    Not to discount the possibility that people are just venting, of course. But I think at least subconsciously there’s more going on there than just raw emotions and sharing.

  • There is an element of authenticity and transparency to all of this, sure, but I have to wonder if there’s a more subtle, less innocent motive behind a lot of these: the desire to shame the offending party in a public yet passive way. I have to imagine that in a lot of cases the subject of such tweets is also their primary intended audience, and the other receivers are merely witnesses. It’s a passive, non-confrontational way of calling someone out, and a way of exercising some social control in a situation where people feel powerless.

    Not to discount the possibility that people are just venting, of course. But I think at least subconsciously there’s more going on there than just raw emotions and sharing.

  • You unearthed the old post, so I can comment on it.

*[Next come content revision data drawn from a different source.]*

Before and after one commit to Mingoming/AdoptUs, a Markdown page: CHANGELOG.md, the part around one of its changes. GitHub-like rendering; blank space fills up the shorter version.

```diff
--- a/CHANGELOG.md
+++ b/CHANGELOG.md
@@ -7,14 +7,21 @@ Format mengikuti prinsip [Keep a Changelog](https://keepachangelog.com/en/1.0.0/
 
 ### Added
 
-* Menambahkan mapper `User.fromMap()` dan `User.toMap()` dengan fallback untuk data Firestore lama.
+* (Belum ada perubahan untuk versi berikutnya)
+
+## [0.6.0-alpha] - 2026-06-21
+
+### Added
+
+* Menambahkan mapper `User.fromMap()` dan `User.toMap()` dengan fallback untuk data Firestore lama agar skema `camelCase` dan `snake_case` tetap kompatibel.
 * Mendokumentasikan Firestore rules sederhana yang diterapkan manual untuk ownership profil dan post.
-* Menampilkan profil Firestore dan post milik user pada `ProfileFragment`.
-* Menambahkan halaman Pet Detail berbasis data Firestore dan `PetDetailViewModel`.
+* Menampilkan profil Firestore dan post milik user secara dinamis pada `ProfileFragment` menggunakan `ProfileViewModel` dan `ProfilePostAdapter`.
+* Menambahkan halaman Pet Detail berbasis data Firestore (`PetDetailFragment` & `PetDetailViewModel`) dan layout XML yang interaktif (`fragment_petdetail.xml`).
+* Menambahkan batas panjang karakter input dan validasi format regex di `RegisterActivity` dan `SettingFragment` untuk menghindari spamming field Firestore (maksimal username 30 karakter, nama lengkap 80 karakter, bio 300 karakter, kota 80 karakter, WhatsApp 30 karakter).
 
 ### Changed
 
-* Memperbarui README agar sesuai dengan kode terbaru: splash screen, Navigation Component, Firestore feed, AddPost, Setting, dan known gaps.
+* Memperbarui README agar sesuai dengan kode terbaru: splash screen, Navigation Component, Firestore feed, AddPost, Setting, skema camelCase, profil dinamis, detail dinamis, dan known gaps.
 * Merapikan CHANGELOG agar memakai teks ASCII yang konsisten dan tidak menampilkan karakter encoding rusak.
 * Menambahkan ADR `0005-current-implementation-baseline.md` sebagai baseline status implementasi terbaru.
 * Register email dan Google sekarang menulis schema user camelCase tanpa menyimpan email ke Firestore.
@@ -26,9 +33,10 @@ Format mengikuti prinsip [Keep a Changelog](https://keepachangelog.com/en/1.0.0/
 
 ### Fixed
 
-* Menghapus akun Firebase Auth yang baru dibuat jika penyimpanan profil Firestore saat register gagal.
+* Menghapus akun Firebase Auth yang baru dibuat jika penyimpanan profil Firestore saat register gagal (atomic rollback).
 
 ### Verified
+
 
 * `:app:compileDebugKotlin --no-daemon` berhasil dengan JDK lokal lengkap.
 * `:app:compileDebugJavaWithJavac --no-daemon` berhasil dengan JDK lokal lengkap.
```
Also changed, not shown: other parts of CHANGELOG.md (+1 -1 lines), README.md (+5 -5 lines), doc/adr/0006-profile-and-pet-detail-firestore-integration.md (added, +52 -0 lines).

    I’m with Buzz on this. I think it has a LOT to do with passively strike out at the “offending” party. My favorite of these was actually aimed at me. Something along the lines of “Low maintenance doesn’t equate to no maintenance…”

  • You unearthed the old post, so I can comment on it.

    I’m with Buzz on this. I think it has a LOT to do with passively strike out at the “offending” party. My favorite of these was actually aimed at me. Something along the lines of “Low maintenance doesn’t equate to no maintenance…”

  • Great post.

    Sometimes you say/write things that (1) show a great deal of good will towards humanity (2) make me see familiar things in a new light.

    So thanks for that!

  • Great post.

    Sometimes you say/write things that (1) show a great deal of good will towards humanity (2) make me see familiar things in a new light.

    So thanks for that!

  • Livia Labate

    Very interesting. When I see this kind of tweet I always imagine the poster looking for empathy, not as a passive-aggressive way to communicate with the other party.

    I’ve seen some very explicit and detailed ones (celebrating divorce papers arrival, anniversary of divorce,etc) over the years and observed other people’s reactions (congratulations, etc), but can’t but wonder how many feel uncomfortable reading such a tweet and therefore say nothing.

  • Livia Labate

    Very interesting. When I see this kind of tweet I always imagine the poster looking for empathy, not as a passive-aggressive way to communicate with the other party.

    I’ve seen some very explicit and detailed ones (celebrating divorce papers arrival, anniversary of divorce,etc) over the years and observed other people’s reactions (congratulations, etc), but can’t but wonder how many feel uncomfortable reading such a tweet and therefore say nothing.

  • “devastated” i believe is the correct spelling. nice post… I've seen some bad sh*t go down this week with social media and a race to the bottom, tip of the iceberg here baby.

  • felipedario

    In Brazil, we call it “indireta” (“indirect”), especially when directed (hm) to someone who’s not specified. Probably the most common tweet genre here.